Opposites attract, but what if they aren’t as opposite as they seem? Ever since Samantha Reed was little, her parents made it clear: they were not to socialize with their neighbors, the Garrets. But she fits in more than she thought she would with her sloppy, untamed neighbors.
Huntley Fitzpatrick does quite an interesting job describing the ten years Samantha spent watching her neighbors from her roof, finding peace in the simple hobby. Then everything changes when Jase Garret suddenly invites himself up on her roof.
That night changes both their lives.
Fitzpatrick makes the reader feel the thrill, the fear, and the guilt of Samantha, the daughter of Senator Reed. It gives the reader a feel of rebellious thrill that’s surprisingly addictive.

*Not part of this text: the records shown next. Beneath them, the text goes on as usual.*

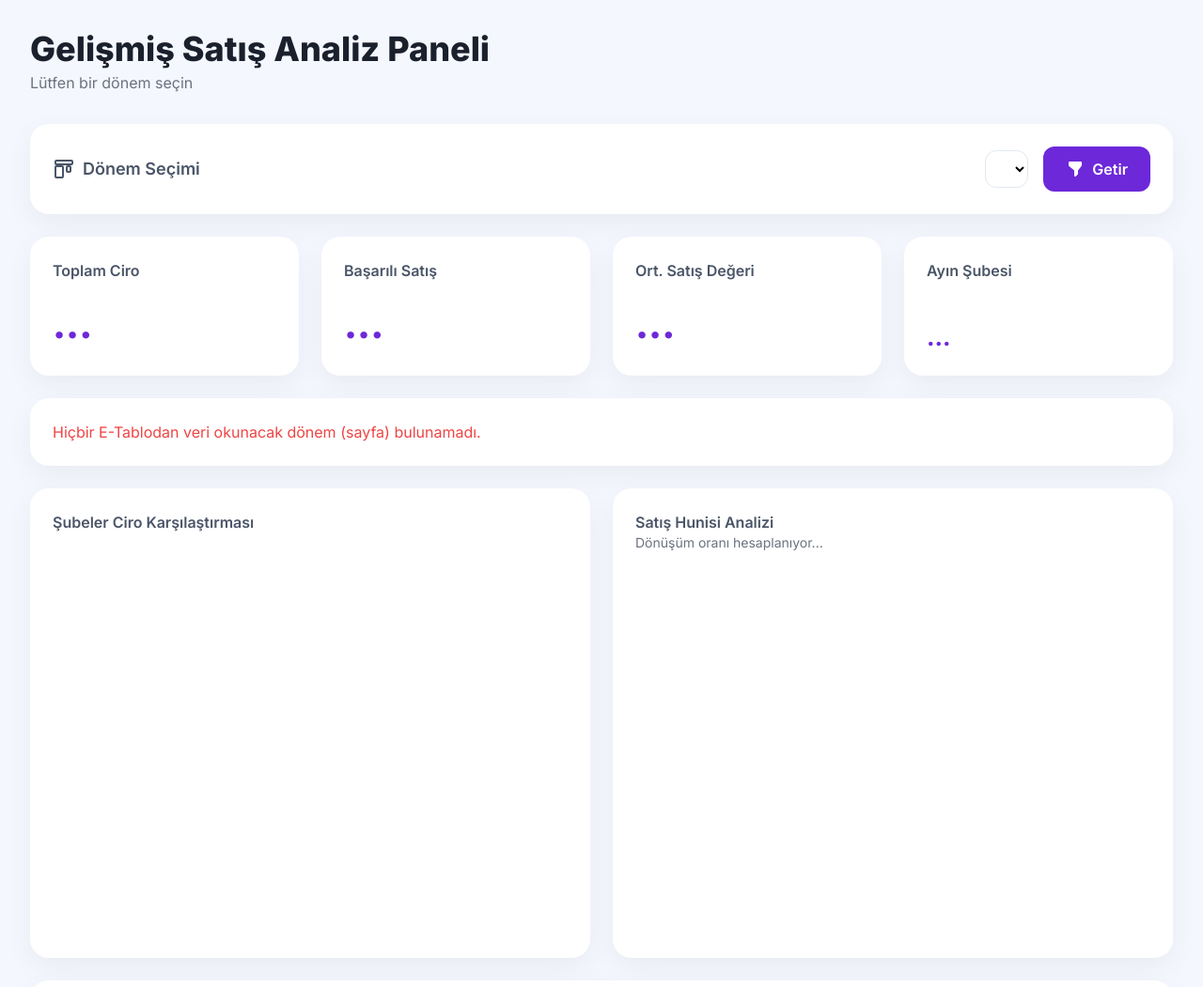
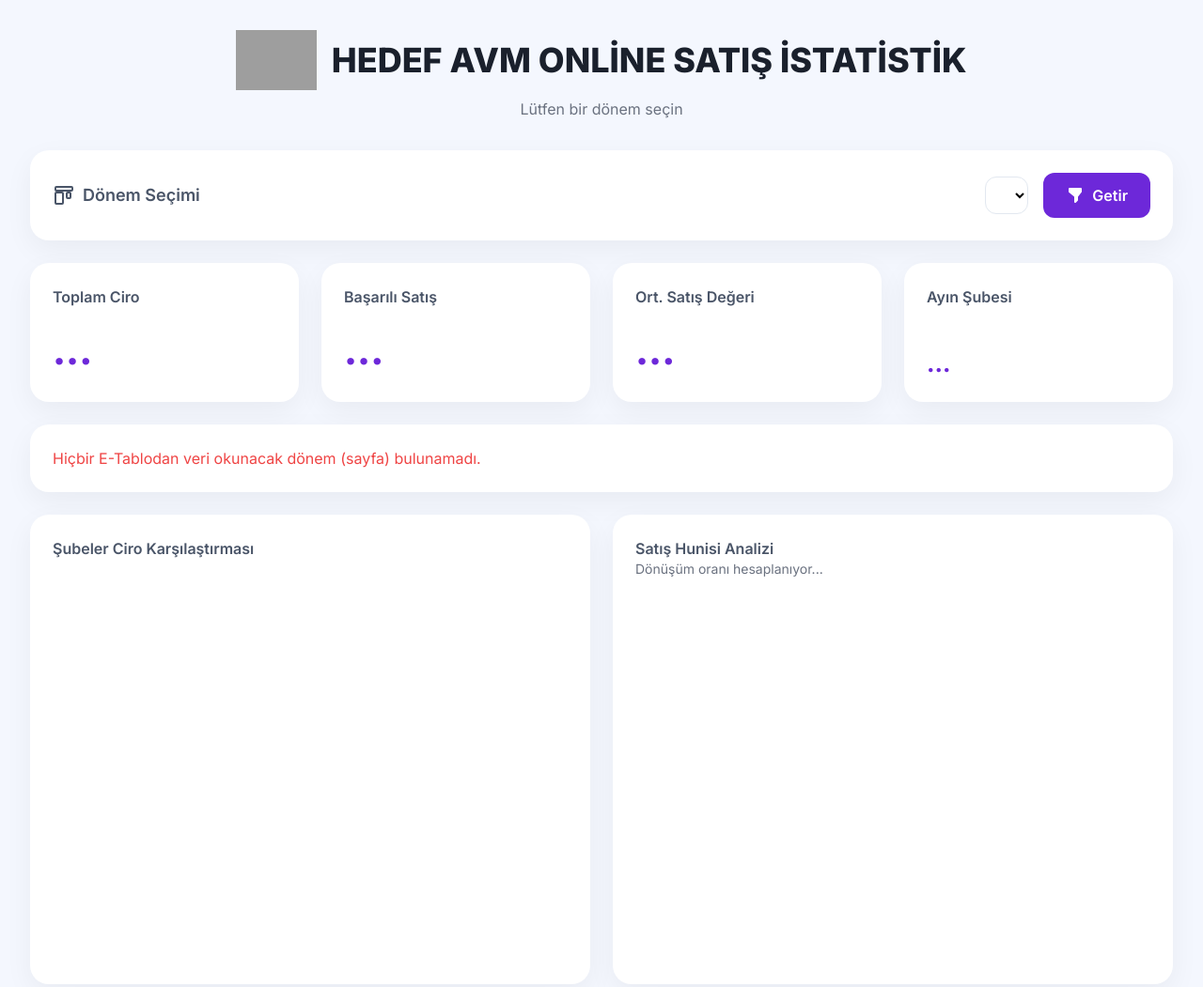
Before and after one commit to evguncons/istatistik, a plain HTML site: page index.html in a window 1280 px wide. Shown: the top 1051 px of the page at 94% size. Drawn offline with nearby package versions, Linux system fonts and the light colour scheme; no server answers; grey boxes are pictures that could not be loaded.

Commit message:
Update index.html

```diff
--- a/index.html
+++ b/index.html
@@ -154,9 +154,12 @@
     </div>
 
     <div class="w-full max-w-7xl mx-auto">
-        <header class="mb-8">
-            <h1 class="main-title text-4xl font-extrabold">Gelişmiş Satış Analiz Paneli</h1>
-            <p id="currentPeriodDisplay" class="text-gray-500 mt-1">Lütfen bir dönem seçin</p>
+        <header class="mb-8 text-center">
+            <div class="flex items-center justify-center gap-4">
+                <img src="https://static.ticimax.cloud/32769/uploads/editoruploads/hedef-image/logo.png" alt="Hedef AVM Logo" class="h-12 md:h-16">
+                <h1 class="main-title text-2xl md:text-4xl font-extrabold">HEDEF AVM ONLİNE SATIŞ İSTATİSTİK</h1>
+            </div>
+            <p id="currentPeriodDisplay" class="text-gray-500 mt-2">Lütfen bir dönem seçin</p>
         </header>
 
         <div class="grid grid-cols-1 md:grid-cols-2 lg:grid-cols-4 gap-6">
@@ -376,12 +379,9 @@
                     const previousFilterValue = categoryBranchFilter.value;
                     populateBranchFilter(leaderboardDataGlobal);
 
-                    // DÜZELTME:
                     if (isSilentRefresh) {
-                        // Sessiz yenilemede, eski filtre değerini korumaya çalış
                         categoryBranchFilter.value = previousFilterValue;
                     } else {
-                        // Manuel yenilemede, "Tüm Şubeler" olarak ayarla
                         categoryBranchFilter.value = 'all';
                     }
 
```
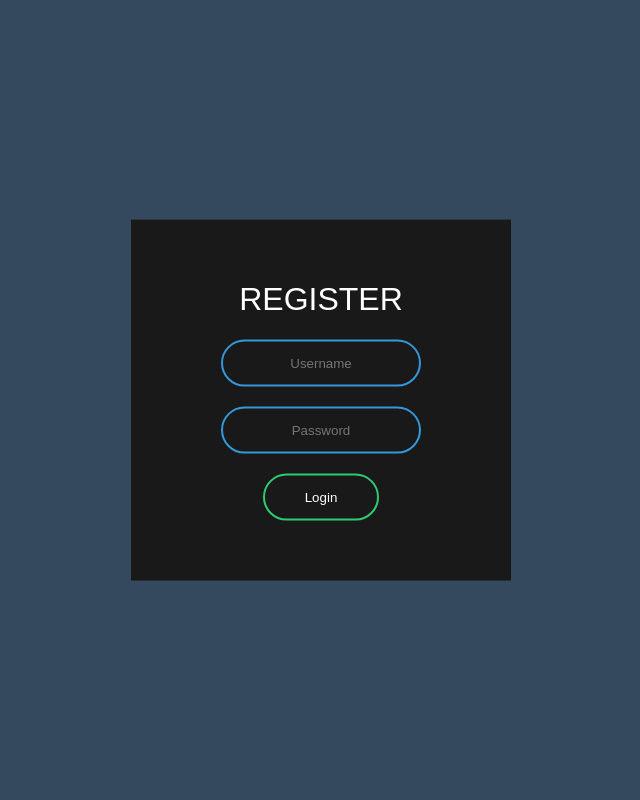
After one commit to trietvuive/CS3083, a Flask app: page /register/ in a window 1280 px wide. The commit adds this page. Shown: the whole page, without its empty margins (319-959 px from the left). Run offline with Flask 2, Linux system fonts and the light colour scheme.

Commit message:
Finish register, login and integrate with database

```diff
--- a/requirements.txt
+++ b/requirements.txt
@@ -1 +1,2 @@
 Flask==2.0.2
+pymysql==1.0.2
--- /dev/null
+++ b/static/styles/register.css
@@ -0,0 +1,119 @@
+body{
+
+  margin: 0;
+
+  padding: 0;
+
+  font-family: sans-serif;
+
+  background: #34495e;
+
+}
+
+.box{
+
+  width: 300px;
+
+  padding: 40px;
+
+  position: absolute;
+
+  top: 50%;
+
+  left: 50%;
+
+  transform: translate(-50%,-50%);
+
+  background: #191919;
+
+  text-align: center;
+
+}
+
+.box h1{
+
+  color: white;
+
+  text-transform: uppercase;
+
+  font-weight: 500;
+
+}
+
+.box status{
+  color: cyan;
+
+  text-transform: uppercase;
+
+  font-weight: 50;
+}
+
+.box input[type = "text"],.box input[type = "password"]{
+
+  border:0;
+
+  background: none;
+
+  display: block;
+
+  margin: 20px auto;
+
+  text-align: center;
+
+  border: 2px solid #3498db;
+
+  padding: 14px 10px;
+
+  width: 200px;
+
+  outline: none;
+
+  color: white;
+
+  border-radius: 24px;
+
+  transition: 0.25s;
+
+}
+
+.box input[type = "text"]:focus,.box input[type = "password"]:focus{
+
+  width: 280px;
+
+  border-color: #2ecc71;
+
+}
+
+.box input[type = "submit"]{
+
+  border:0;
+
+  background: none;
+
+  display: block;
+
+  margin: 20px auto;
+
+  text-align: center;
+
+  border: 2px solid #2ecc71;
+
+  padding: 14px 40px;
+
+  outline: none;
+
+  color: white;
+
+  border-radius: 24px;
+
+  transition: 0.25s;
+
+  cursor: pointer;
+
+}
+
+.box input[type = "submit"]:hover{
+
+  background: #2ecc71;
+
+}
--- a/templates/hello.html
+++ b/templates/hello.html
@@ -3,5 +3,5 @@
 {% if name %}
   <h1>Hello {{ name }}!</h1>
 {% else %}
-  <h1>Hello, World!</h1>
+  <h1> Hello, World! </h1>
 {% endif %}
--- /dev/null
+++ b/templates/register.html
@@ -0,0 +1,31 @@
+<html lang="en" dir="ltr">
+
+  <head>
+
+    <meta charset="utf-8">
+
+    <title>َAnimated Register Form</title>
+
+    <link rel= "stylesheet" type= "text/css" href= "{{ url_for('static',filename='styles/register.css') }}">
+
+  </head>
+
+  <body>
+
+<form class="box" action= "" method="post">
+
+  <h1>Register</h1>
+
+  <input type="text" name="username" placeholder="Username">
+
+  <input type="password" name="password" placeholder="Password">
+
+  <input type="submit" name="" value="Login">
+  {% if status%}
+     <status> {{status}} <status>
+  {% endif %}
+</form>
+
+
+  </body>
+</html>
--- a/test.py
+++ b/test.py
@@ -3,71 +3,65 @@ import pymysql
 import hashlib
 
 app = Flask("Triet")
-"""
+
 conn = pymysql.connect(host = 'localhost',
                        user = 'root',
                        password = 'trietrie',
-                       db='CS3083',
+                       db='cs3083',
                        charset = 'utf8mb4',
                        cursorclass = pymysql.cursors.DictCursor)
 
 
 def md5(s):
-    return hashlib.md5(s).hexdigest()
-"""
+    return hashlib.md5(s.encode()).hexdigest()
+
 @app.route("/")
 def hello_world():
     return "<p> Hello, World! </p>"
 
 @app.route('/hello/')
-@app.route('/hello/<name>')
-def hello(name = None):
-    return render_template('hello.html', name = name)
+def hello():
+    return render_template('hello.html', name = request.args.get('name'))
 
 @app.route('/login/', methods = ['GET','POST'])
 def login():
     error = None
     if request.method == 'POST':
-        """
-        username = escape(request.form['username'])
-        password = md5(escape(request.form['password']))
+        username = request.form['username']
+        print(username)
+        password = md5(request.form['password'])
         cursor = conn.cursor()
-        query = 'SELECT * FROM user WHERE username = %s AND password = %s'
+        query = 'SELECT * FROM Users WHERE username = %s AND password = %s'
         cursor.execute(query, (username, password))
 
         data = cursor.fetchone()
         cursor.close()
-        """
-        # if not (request.form['username'] == 'admin' and request.form['password'] == 'admin') and not data:
-        if not (request.form['username'] == 'admin' and request.form['password'] == 'admin'):
-            error = 'Invalid Credentials...'
+        if not (request.form['username'] == 'admin' and request.form['password'] == 'admin') and not data:            error = 'Invalid Credentials...'
         else:
-            return redirect(url_for('hello'))
+            return redirect(url_for('hello', name = username))
     return render_template('login.html', error = error)
 
-"""
 @app.route('/register/', methods = ['GET','POST'])
 def register():
-    error = None
+    status = None
     if request.method == 'POST':
 
         username = request.form['username']
         password = md5(escape(request.form['password']))
         cursor = conn.cursor()
-        query = 'SELECT * FROM user WHERE username = %s'
+        query = 'SELECT * FROM Users WHERE username = %s'
         cursor.execute(query, (username))
 
         data = cursor.fetchone()
 
         if data:
-            error = 'This user already exists'
+            status = 'This user already exists'
         else:
-            ins = 'INSERT INTO user VALUES(%s, %s)'
+            ins = 'INSERT INTO Users VALUES(%s, %s)'
             cursor.execute(ins, (username, password))
             conn.commit()
-            error = 'Registered =)'
+            status = 'Registered =)'
         cursor.close()
-    return render_template('login.html', error = error)
-"""
+    return render_template('register.html', status = status)
 if __name__ == "__main__":
     app.run('127.0.0.1', 5000, debug = True)
```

What draws many people in is the dangerous feel of it all. Samantha did whatever her mother said, and then suddenly she’s sneaking around behind her back, doing everything she once told her not to do.
It presents a heartwarming family in two different ways, someone who loves what they have and accepts it, and someone who thrives in what they were given. But either way, they begin to merge.

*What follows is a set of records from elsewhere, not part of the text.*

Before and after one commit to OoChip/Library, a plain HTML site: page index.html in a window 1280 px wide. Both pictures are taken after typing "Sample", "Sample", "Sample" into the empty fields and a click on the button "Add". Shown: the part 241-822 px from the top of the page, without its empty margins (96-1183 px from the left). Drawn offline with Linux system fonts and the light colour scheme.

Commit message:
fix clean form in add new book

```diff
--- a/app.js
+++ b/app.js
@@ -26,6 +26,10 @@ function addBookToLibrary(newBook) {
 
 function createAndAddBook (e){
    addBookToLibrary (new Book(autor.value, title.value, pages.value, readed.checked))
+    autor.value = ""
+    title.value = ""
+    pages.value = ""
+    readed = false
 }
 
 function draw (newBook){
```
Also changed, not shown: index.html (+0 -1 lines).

The story holds a sweet, romantic feel with a surprising plot twist that eventually lulls their story into a simple, comfortable ending. And really, how else should a story end?

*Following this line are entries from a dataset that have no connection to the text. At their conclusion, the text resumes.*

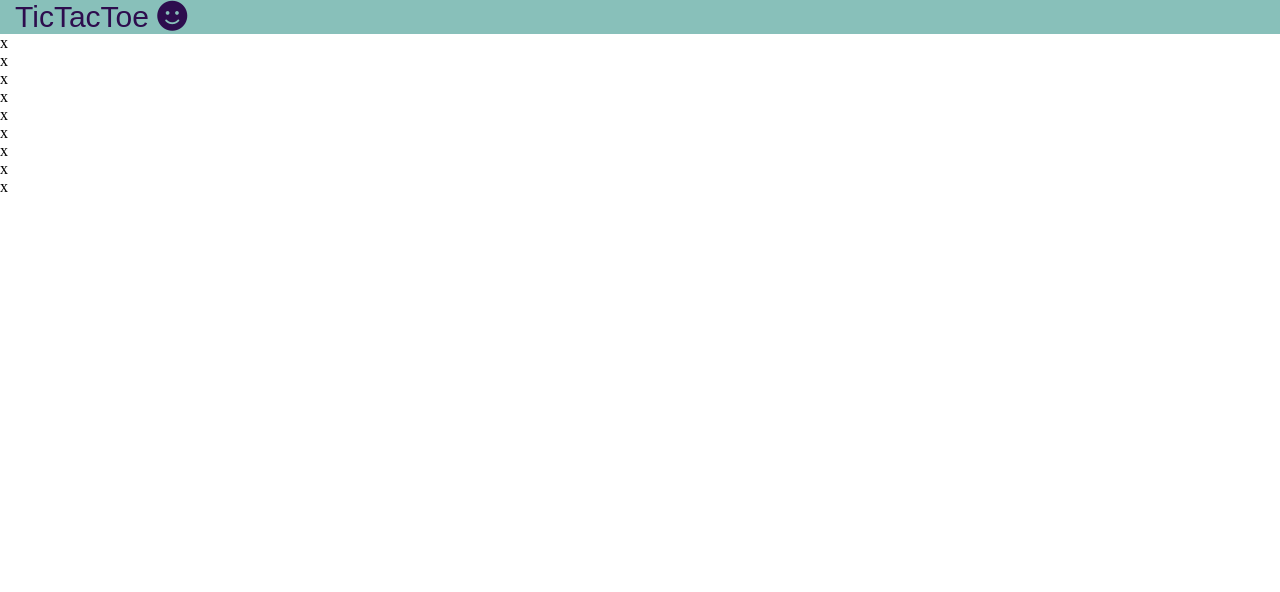
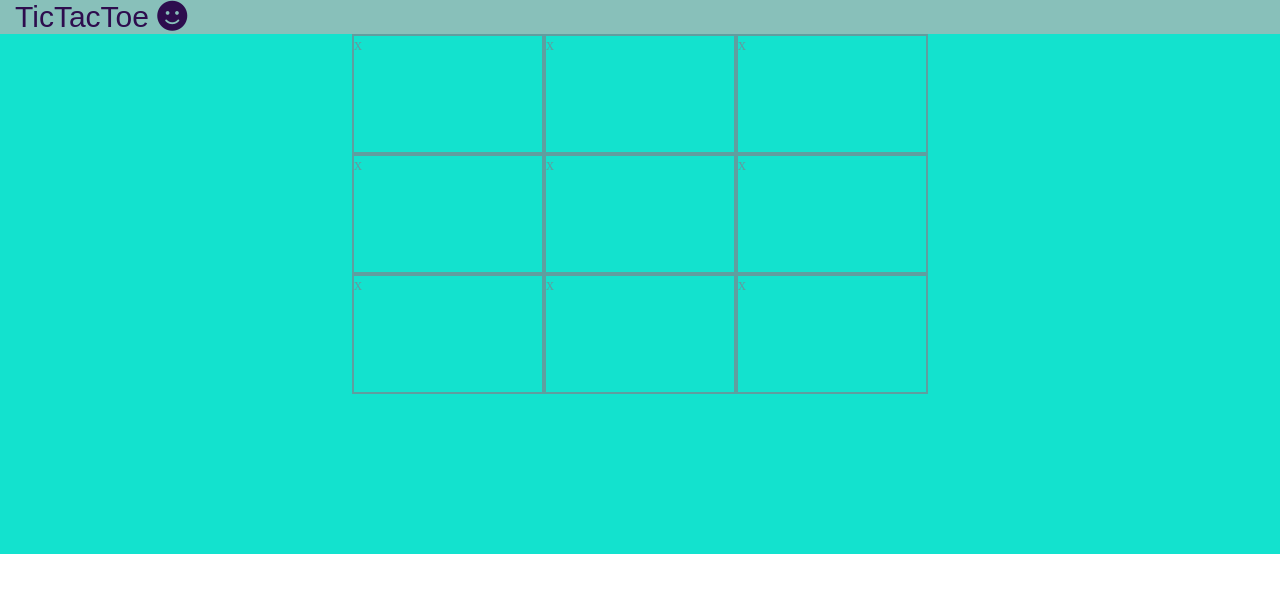
Before and after one commit to prakashoc507/TicTacToe, a plain HTML site: page index.html in a window 1280 px wide. Drawn offline with Linux system fonts and the light colour scheme.

Commit message:
add style to game container

```diff
--- a/assets/css/style.css
+++ b/assets/css/style.css
@@ -1,12 +1,13 @@
 @import url('https://fonts.googleapis.com/css2?family=Lato:wght@300&family=Roboto:wght@300&display=swap');
 
-*{
+* {
     margin: 0;
     padding: 0;
+
 }
 
 /*heading of the game*/
-nav ul{
+nav ul {
     list-style: none;
     color: rgb(45, 13, 78);
     font-size: 30px;
@@ -16,7 +17,30 @@ nav ul{
     align-items: center;
 }
 
-nav{
-    background-color:#88c0ba;
+nav {
+    background-color: #88c0ba;
 
 }
+
+/*Game-Area*/
+
+#game-container{
+    background-color: #13e2ce;
+    margin-top: auto;
+    display: flex;
+    height: 65vh;
+    width: 100vw;
+    justify-content: center;
+}
+
+.container {
+    display: grid;
+    grid-template-columns: repeat(3, 15vw);
+    grid-template-rows: repeat(3, 15vh);
+
+}
+
+.box{
+    border: 2px solid;
+    color: cadetblue;
+}
```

I, on the other hand, hoped for a more romantic ending than what really went down, but that is just me and my romanticly fogged mind.
So that means you have to read it yourself, go through that journey yourself.